Following his legislative setbacks, Justice is putting all his chips in on passage of the Roads to Prosperity 2017 amendment to the state constitution. If approved, it would provide for the issuance of $1.6 billion of road bonds, the key component of his $2.8 billion road building initiative.
Justice has said, using his typical hyperbole, that it will be the biggest, boldest initiative ever in state history, and will “absolutely turn the state around.”
Conversely, he has said that if it fails, the state is dead. “If it fails, this state is history,” Justice has said. “That’s all there is to it.”
Rumblings are that some Republican statewide elected officials are planning to oppose the road bond referendum. Meanwhile, some Republicans are already trying to make a claim that even though the funding to underwrite the bonds has already been enacted, in the form of gas tax hikes and increased DMV fees that went into effect July 1, additional tax hikes will follow if the referendum is approved.
Again, if the referendum is framed as a question of raising taxes as opposed to a question of whether to build and rehab state highways, it is doomed.
Perhaps Justice figures that, with the governor as a Republican, members of the GOP can’t go full-bore against the road bond referendum.
However, conversely, Justice will probably need county commissioners, mayors and legislators to get on board to convince their constituents that Justice’s road-building initiative is good policy. Some of that needed support will have to come from Democrats, some of whom may still be stinging from Justice’s change of party.
It’s certainly hard to imagine that Justice could pick up the phone and ask Sen. Joe Manchin to campaign for the road bonds after what transpired.
Perhaps Justice could get his friend Donald to come out and campaign, since his own infrastructure initiative seems to be stuck in neutral.
Ultimately, the impact of Justice’s change of party affiliation probably will not be worthy of all the buzz it generated over the past few days.

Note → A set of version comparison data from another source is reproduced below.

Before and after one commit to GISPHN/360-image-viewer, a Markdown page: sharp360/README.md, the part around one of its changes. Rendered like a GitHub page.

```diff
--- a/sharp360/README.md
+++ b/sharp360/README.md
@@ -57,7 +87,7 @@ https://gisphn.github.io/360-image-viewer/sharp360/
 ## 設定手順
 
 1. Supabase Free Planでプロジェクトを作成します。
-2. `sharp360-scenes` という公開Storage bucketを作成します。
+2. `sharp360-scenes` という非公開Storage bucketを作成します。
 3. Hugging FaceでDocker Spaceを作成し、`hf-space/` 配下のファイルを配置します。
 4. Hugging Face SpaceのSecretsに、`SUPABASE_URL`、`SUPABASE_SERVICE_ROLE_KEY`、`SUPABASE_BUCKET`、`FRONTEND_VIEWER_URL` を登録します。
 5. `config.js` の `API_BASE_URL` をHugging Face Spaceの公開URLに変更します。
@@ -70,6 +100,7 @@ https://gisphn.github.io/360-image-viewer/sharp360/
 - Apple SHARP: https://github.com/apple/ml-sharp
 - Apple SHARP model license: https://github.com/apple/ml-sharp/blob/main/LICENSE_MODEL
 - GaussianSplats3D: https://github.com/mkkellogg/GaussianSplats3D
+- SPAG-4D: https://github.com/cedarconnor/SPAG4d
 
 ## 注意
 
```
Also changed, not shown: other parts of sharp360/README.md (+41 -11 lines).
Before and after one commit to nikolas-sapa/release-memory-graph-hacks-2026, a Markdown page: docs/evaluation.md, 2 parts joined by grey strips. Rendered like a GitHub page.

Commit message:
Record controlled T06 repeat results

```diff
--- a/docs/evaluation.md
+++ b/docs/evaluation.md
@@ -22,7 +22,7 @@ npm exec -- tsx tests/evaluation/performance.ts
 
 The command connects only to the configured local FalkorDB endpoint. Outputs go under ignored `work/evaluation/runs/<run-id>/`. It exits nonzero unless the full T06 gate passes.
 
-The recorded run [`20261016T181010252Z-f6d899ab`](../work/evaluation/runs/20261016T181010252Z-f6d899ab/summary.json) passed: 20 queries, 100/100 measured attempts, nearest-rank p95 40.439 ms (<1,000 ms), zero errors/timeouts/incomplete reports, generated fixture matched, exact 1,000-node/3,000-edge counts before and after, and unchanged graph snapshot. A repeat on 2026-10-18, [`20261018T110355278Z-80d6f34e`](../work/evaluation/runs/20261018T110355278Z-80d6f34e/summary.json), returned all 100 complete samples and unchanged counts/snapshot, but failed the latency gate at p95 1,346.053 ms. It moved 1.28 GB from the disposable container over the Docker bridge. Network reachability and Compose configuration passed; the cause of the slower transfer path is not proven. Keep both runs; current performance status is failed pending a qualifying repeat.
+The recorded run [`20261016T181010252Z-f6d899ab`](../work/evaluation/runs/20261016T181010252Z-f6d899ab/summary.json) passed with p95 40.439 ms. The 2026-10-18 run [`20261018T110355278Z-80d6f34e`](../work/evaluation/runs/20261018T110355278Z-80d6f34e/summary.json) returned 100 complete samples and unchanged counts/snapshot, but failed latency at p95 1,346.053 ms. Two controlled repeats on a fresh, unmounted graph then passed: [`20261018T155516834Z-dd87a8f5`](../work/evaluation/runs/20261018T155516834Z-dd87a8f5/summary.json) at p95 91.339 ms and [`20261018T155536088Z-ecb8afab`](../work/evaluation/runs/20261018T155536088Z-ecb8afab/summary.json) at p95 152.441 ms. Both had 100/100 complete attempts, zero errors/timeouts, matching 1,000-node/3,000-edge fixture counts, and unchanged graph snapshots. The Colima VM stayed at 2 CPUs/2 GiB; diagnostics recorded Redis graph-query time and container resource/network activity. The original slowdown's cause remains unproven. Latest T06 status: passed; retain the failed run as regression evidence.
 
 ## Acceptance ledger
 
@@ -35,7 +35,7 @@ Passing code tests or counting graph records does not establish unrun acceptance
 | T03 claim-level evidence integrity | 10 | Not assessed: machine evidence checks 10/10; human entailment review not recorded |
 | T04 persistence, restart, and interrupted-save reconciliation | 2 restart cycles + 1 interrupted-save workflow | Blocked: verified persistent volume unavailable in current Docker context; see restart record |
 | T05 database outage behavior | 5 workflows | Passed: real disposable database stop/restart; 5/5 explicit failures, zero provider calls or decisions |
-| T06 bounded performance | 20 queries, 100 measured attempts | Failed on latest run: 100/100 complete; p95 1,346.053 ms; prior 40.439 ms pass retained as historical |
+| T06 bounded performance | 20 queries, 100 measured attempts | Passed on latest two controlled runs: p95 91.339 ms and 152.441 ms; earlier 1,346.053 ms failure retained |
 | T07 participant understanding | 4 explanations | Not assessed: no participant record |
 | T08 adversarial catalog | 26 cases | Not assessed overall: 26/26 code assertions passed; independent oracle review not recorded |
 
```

If nothing else, it was amusing to watch Republicans disavow attacks they had made on Justice, some barely hours old when he announced his switch, while Democrats quickly cut-and-pasted those attacks as their own.
Reach Phil Kabler at firstname.lastname@example.org, 304-348-1220 or follow @PhilKabler on Twitter.